[[ Stored data, beginning ]]

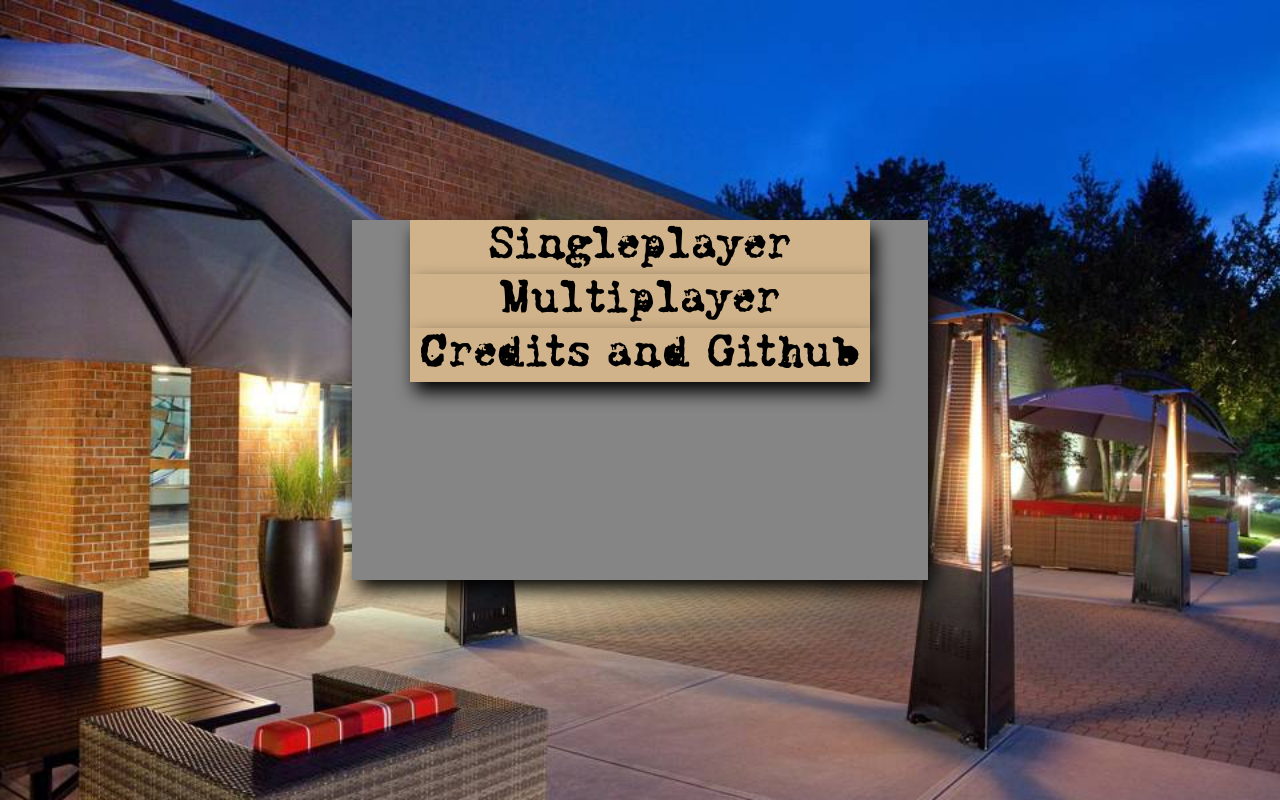
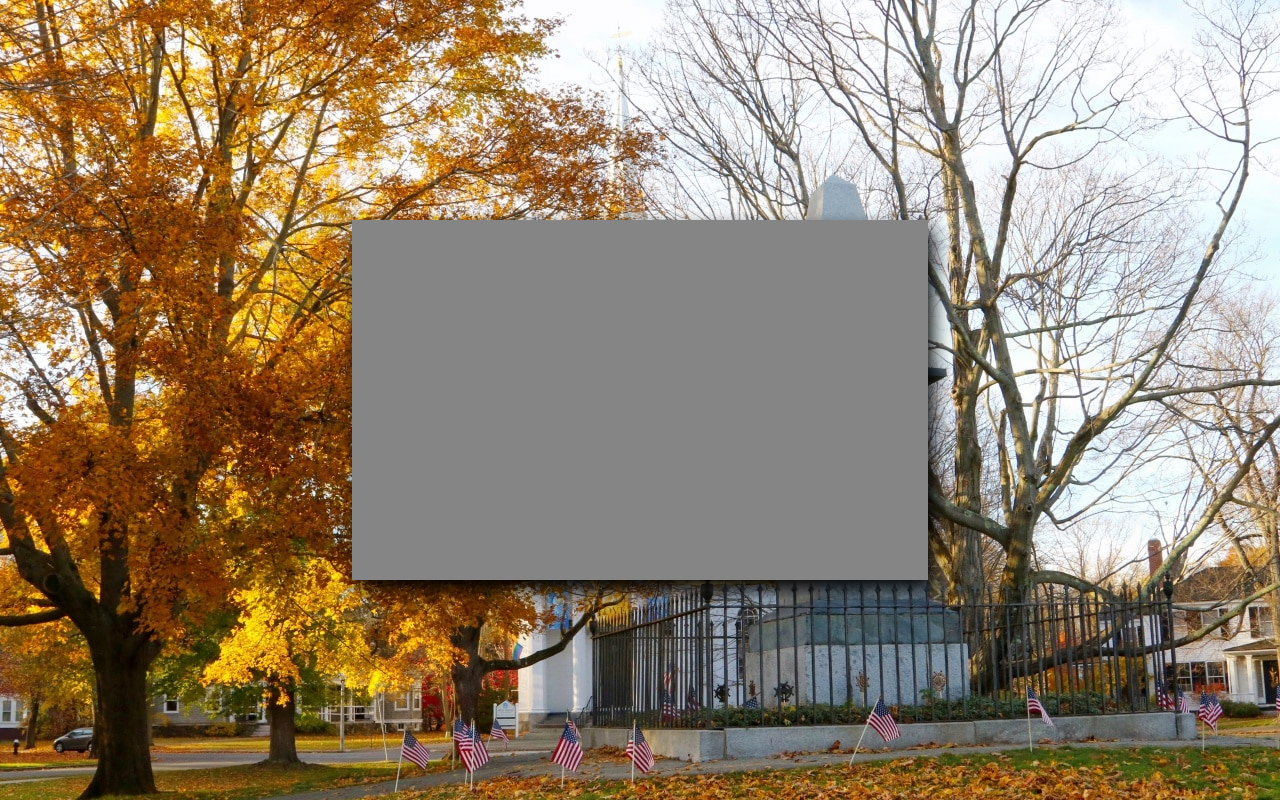
Before and after one commit to CodeSalvageON/Cliqued, a plain HTML site: page index.html in a window 1280 px wide. Both pictures are taken after a click on the element "Singleplayer". Drawn offline with Linux system fonts and the light colour scheme.

Commit message:
Make transitions more smoother

```diff
--- a/graphic/index.css
+++ b/graphic/index.css
@@ -18,6 +18,8 @@ body {
   -moz-background-size: cover;
   -o-background-size: cover;
   background-size: cover;
+  -webkit-transition: background-image 1s ease-in-out;
+  transition: background-image 3s ease-in-out;
 }
 
 .menu-button {
@@ -47,6 +49,7 @@ body {
   background-color: powderblue;
   position: relative;
   display: none;
+  background-image: url("../loading/1.jpg");
 }
 
 #manual-loader {
@@ -63,7 +66,7 @@ body {
   box-shadow: 5px 10px 18px black;
 }
 
-#single-chooser {
+#single-chooser, #clique-chooser {
   top: 0px;
   left: 0px;
   right: 0px;
@@ -89,7 +92,7 @@ body {
   background-color: #b18cfeff;
 }
 
-#single-multie, #starting-cliques {
+#single-multie, #starter-cliques {
   display: none;
   width: 100%;
   height: 100%;
--- a/index.html
+++ b/index.html
@@ -25,7 +25,9 @@
         </section>
       </section>
     </section>
-    <section id="starter-cliques"></section>
+    <section id="starter-cliques">
+      <section id="clique-chooser"></section>
+    </section>
 
     <script src="/scripts/loader.js"></script>
     <script src="/scripts/execloader.js"></script>
--- a/scripts/execloader.js
+++ b/scripts/execloader.js
@@ -5,8 +5,14 @@ setTimeout(function () {
     loadingScreen.style.display = "none";
     singleMult.style.display = "block";
 
-    loadBack("/bgs/ballroom.jpeg", singleMult);
+    loadBack("/bgs/ballroom.jpeg", body);
   }).catch(() => {
     console.log("Error: did not load!");
   });
 }, 3000);
+
+singleButton.onclick = function () {
+  loadBack("/bgs/lexington.jpg", body);
+  singleMult.style.display = "none";
+  starterCliques.style.display = "block";
+}
--- a/scripts/loader.js
+++ b/scripts/loader.js
@@ -1,6 +1,10 @@
 const body = document.body;
 const loadingScreen = document.getElementById("loading-screen");
 const singleMult = document.getElementById("single-multie");
+const starterCliques = document.getElementById("starter-cliques");
+
+// buttons
+const singleButton = document.getElementById("single-button");
 
 function loadBack (backSrc, elem) {
   let newImg = new Image();
```
Also changed, not shown: bgs/lexington.jpg (added).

[[ Stored data, end ]]

Hand back the records above exactly as they are, pictures excluded.

Before and after one commit to CodeSalvageON/Cliqued, a plain HTML site: page index.html in a window 1280 px wide. Both pictures are taken after a click on the element "Singleplayer". Drawn offline with Linux system fonts and the light colour scheme.

Commit message:
Make transitions more smoother

```diff
--- a/graphic/index.css
+++ b/graphic/index.css
@@ -18,6 +18,8 @@ body {
   -moz-background-size: cover;
   -o-background-size: cover;
   background-size: cover;
+  -webkit-transition: background-image 1s ease-in-out;
+  transition: background-image 3s ease-in-out;
 }
 
 .menu-button {
@@ -47,6 +49,7 @@ body {
   background-color: powderblue;
   position: relative;
   display: none;
+  background-image: url("../loading/1.jpg");
 }
 
 #manual-loader {
@@ -63,7 +66,7 @@ body {
   box-shadow: 5px 10px 18px black;
 }
 
-#single-chooser {
+#single-chooser, #clique-chooser {
   top: 0px;
   left: 0px;
   right: 0px;
@@ -89,7 +92,7 @@ body {
   background-color: #b18cfeff;
 }
 
-#single-multie, #starting-cliques {
+#single-multie, #starter-cliques {
   display: none;
   width: 100%;
   height: 100%;
--- a/index.html
+++ b/index.html
@@ -25,7 +25,9 @@
         </section>
       </section>
     </section>
-    <section id="starter-cliques"></section>
+    <section id="starter-cliques">
+      <section id="clique-chooser"></section>
+    </section>
 
     <script src="/scripts/loader.js"></script>
     <script src="/scripts/execloader.js"></script>
--- a/scripts/execloader.js
+++ b/scripts/execloader.js
@@ -5,8 +5,14 @@ setTimeout(function () {
     loadingScreen.style.display = "none";
     singleMult.style.display = "block";
 
-    loadBack("/bgs/ballroom.jpeg", singleMult);
+    loadBack("/bgs/ballroom.jpeg", body);
   }).catch(() => {
     console.log("Error: did not load!");
   });
 }, 3000);
+
+singleButton.onclick = function () {
+  loadBack("/bgs/lexington.jpg", body);
+  singleMult.style.display = "none";
+  starterCliques.style.display = "block";
+}
--- a/scripts/loader.js
+++ b/scripts/loader.js
@@ -1,6 +1,10 @@
 const body = document.body;
 const loadingScreen = document.getElementById("loading-screen");
 const singleMult = document.getElementById("single-multie");
+const starterCliques = document.getElementById("starter-cliques");
+
+// buttons
+const singleButton = document.getElementById("single-button");
 
 function loadBack (backSrc, elem) {
   let newImg = new Image();
```
Also changed, not shown: bgs/lexington.jpg (added).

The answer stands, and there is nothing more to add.